Nell Minow: I'm very glad to be back. Lots to talk about.
Hill: Lots to talk about. Can we start with WeWork?
Hill: It never fails to amaze me.
Minow: It's like the impeachment hearings, it keeps getting crazier.
Hill: In the span of just two months, we have gone from WeWork planning to go public at a valuation of nearly $50 billion to essentially the implosion of, certainly the value of the business. There are some people that I've talked to who say, "The system worked. WeWork filed their S-1, investors got a look at the numbers and said, 'Not even remotely interested in this,' and that was that." That's some of the people I talk to. I'm talking to you now. When you step back and look at what has transpired over the last couple of months, what goes through your mind?
Minow: I think that you're 100% right about that. This was the New Coke of initial public offerings. They put it out in the market, and the market said, basically, "[...], please. I don't know where you came up with this valuation. Corporate governance is whack. I don't think it's worth anything." And so, yay, the market worked there. However, that doesn't mean that there's not a lot of blame to go around, starting with, of course, always, the board of directors. I blame them for agreeing to go on the board when the founder had so much control. 20 votes per share, that's somebody who's telling you, "I don't want a real board," and that is when you say, "Thanks, but no thanks."
But I particularly blame the other players in this. I blame the Wall Street guys. We literally pay them the big bucks so that we don't have New Coke coming onto the market, so that they do some vetting, and they come up with a supportable valuation and an initial public offering that people are not going to laugh out of town. That was just a train wreck on their part. I completely hold them responsible.
And, the people who should really be angry here, I think, are whoever the investors are in SoftBank. That was bananas, for them to put so much money in, and then find themselves stuck in quicksand as it all started to go under, and put even more money in! And of all the crazy stuff that went on -- and gosh knows there's a truckload of crazy in this story -- nothing is crazier than that departure package for Neumann.

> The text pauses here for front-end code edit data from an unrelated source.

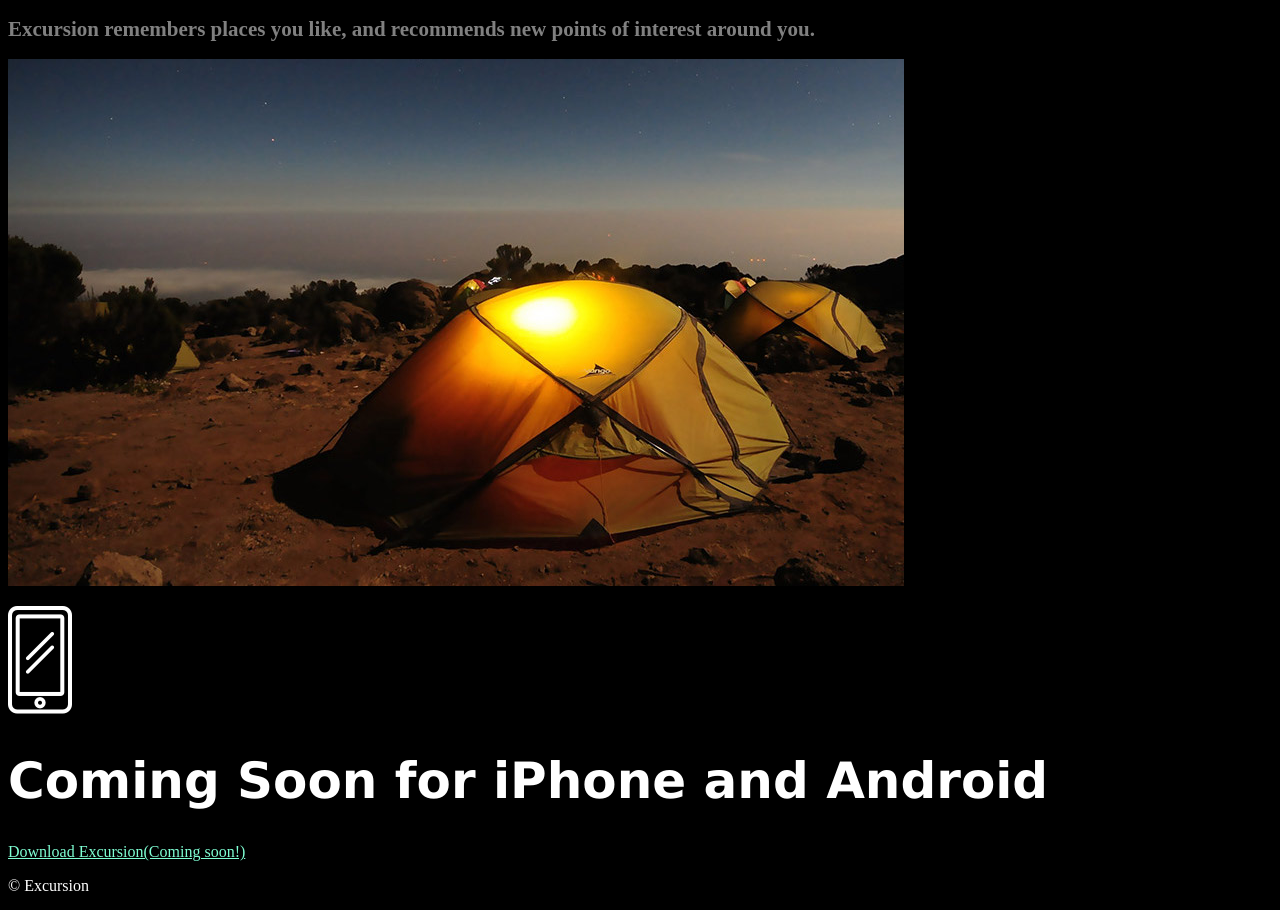
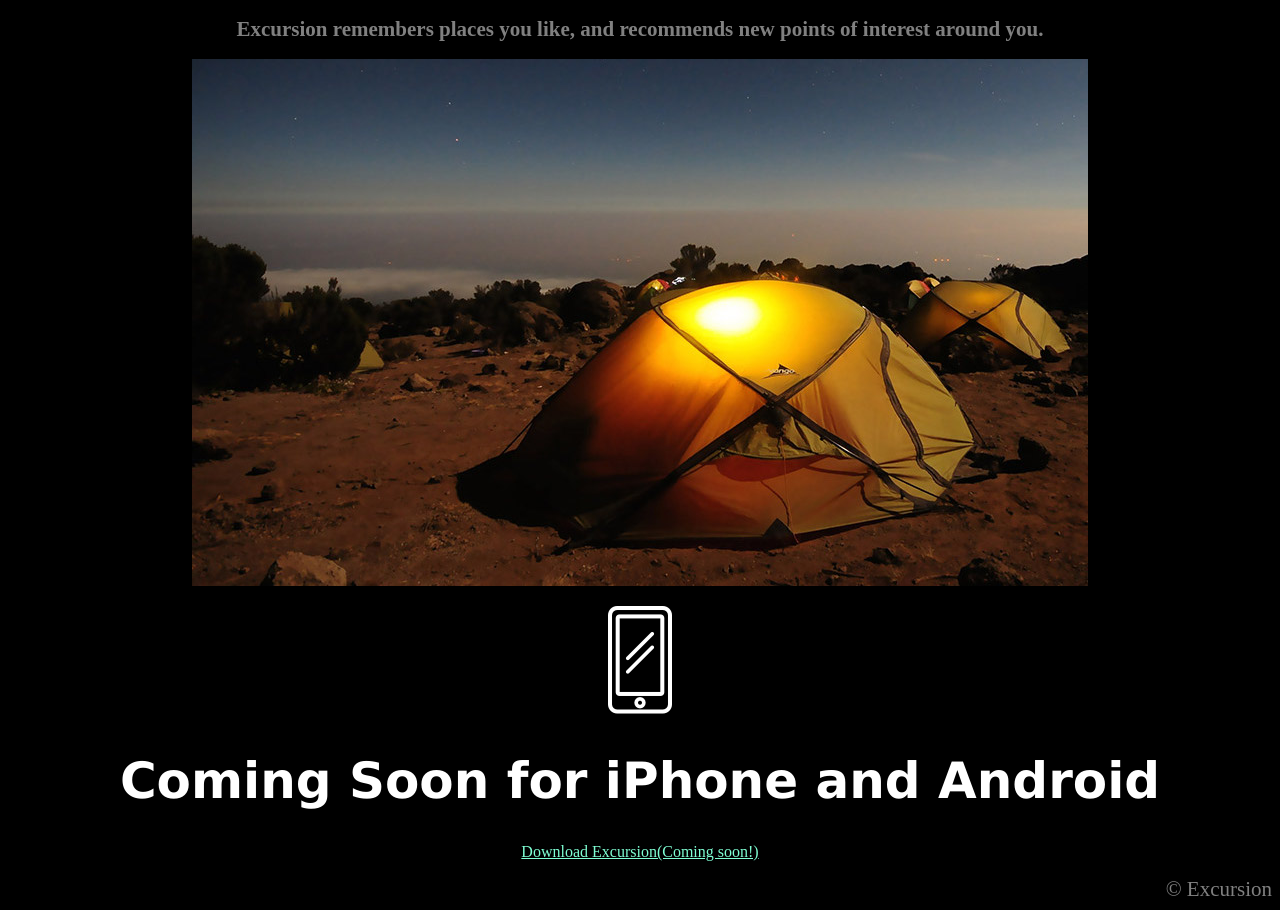
Before and after one commit to ragont/excursion, a plain HTML site: page index.html in a window 1280 px wide. Shown: the part 479-1389 px from the top of the page. Drawn offline with Linux system fonts and the light colour scheme.

Commit message:
Add divs and complete css

```diff
--- a/index.html
+++ b/index.html
@@ -2,11 +2,12 @@
 <html>
   <head>
     <meta charset="utf-8">
-
     <title>Excursion</title>
     <link href="./resources/css/style.css" type="text/css" rel="stylesheet">
   </head>
+
   <body>
+  <div>
     <h1>Discover hidden places in the world around you</h1>
     <p>
       <a class = "down" href="#">Download Excursion&#40;Coming soon!&#41;</a>
@@ -14,16 +15,23 @@
           <video autoplay muted loop>
         <source src="./resources/videos/excursion.mp4" type="video/mp4" alt="excursion video">
       </video>
+  </div>
+  <div>
       <h1>Your personal travel guide</h1>
     <h2>Excursion remembers places you like, and recommends new points of interest around you.</h2>
     <img src="./resources/images/camp.jpg" alt="camp photo">
     <p>
       <img src="./resources/images/phone.png" alt="phone image">
     </p>
+  </div>
+  <div>
     <h1>Coming Soon for iPhone and Android</h1>
     <p>
       <a class="down" href="#">Download Excursion&#40;Coming soon!&#41;</a>
     </p>
+  </div>
+  <div class="footer">
     <p2>© Excursion</p2>
+  </div>
   </body>
 </html>
--- a/resources/css/style.css
+++ b/resources/css/style.css
@@ -6,13 +6,17 @@ h1  {
 body  {
   background-color: black;
   color: white;
+  text-align: center;
 }
 
 .down {
   color: aquamarine;
   font-size: 16px;
 }
-h2 {
+h2, p2 {
   color:grey;
   font-size: 21px;
 }
+.footer {
+  text-align: right;
+}
```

Hill: Yeah, when you look at what SoftBank did, it's the classic example of sunk cost. Just the idea that, "Well, we've already put this money in, so we're going to put some more in and hope that we can recoup some more."
Minow: Yeah. It's also the classic case of putting good money in after bad, and not knowing when to cut your losses. They never came up with a legitimate explanation for it. They never came up with anything persuasive to say why they knew something more about the value there. The very thing that made this company appealing is the very thing that makes it hard to value. That is that there's just no stickiness for its revenue stream. The reason that we like real estate is that people sign long-term leases and we have some idea of what our revenues are going to be going into the future. There is nothing to keep people going to WeWork any more than you might, say, going to Starbucks. We don't know. Something better than Starbucks could open up, something better than WeWork could open up, and that's the end of it. So, aside from all the self-dealing and volatility of Adam Neumann as a CEO, nobody really knows what this company is worth.
Hill: Also, in the past couple of months, we've had more CEOs leaving or announcing their intentions to leave the corner office. T-Mobile, Nike, McDonald's, Under Armour and more. 2019 is going to be a record year for CEO departures. Is it just tougher to run a public company these days than it was 10, 20 years ago?
Minow: I don't think so. The departures is kind of cyclical. There was a whole big run of departures in the late 80s, too. I think boards sometimes get jittery and have a Queen of Hearts off-with-their-heads thing going on. I guess I would say that if a particular company is too big and complicated to run, then maybe it's a good time to sell off some non-core assets and make some strategic decisions. If it's too big to run or too complicated to run, then the market should respond to that in some kind of rational way. And the problem with booting out your CEO is that you then have the onerous task of trying to find somebody better, and that's not always easy to do.
In the list that you've just given of the CEO departures, I think probably the weirdest has to be the McDonald's one, don't you think?
Hill: Absolutely. Although, I was struck by the swiftness with which the board of directors showed Steve Easterbrook the door, and appeared to have the pieces in place not just to replace him, but to move other people up the chain.
Minow: Well, that's true. Of course, we always advise boards that they should have that envelope in the drawer. What if the CEO gets hit by a bus, or gets some great other job? So, good for them. But, how many times did they use the word consensual in their statements about the relationship that he was having with an employee? And, of course, the whole thing about #MeToo, and Time's Up is that it's inherently not consensual if there's a power dynamic there. Adults have options of getting other jobs or making other decisions. And the company, of course, like every other company, has got rules about that. And yet, somehow, that's not termination for cause, and he still gets to go home with all his parting gifts.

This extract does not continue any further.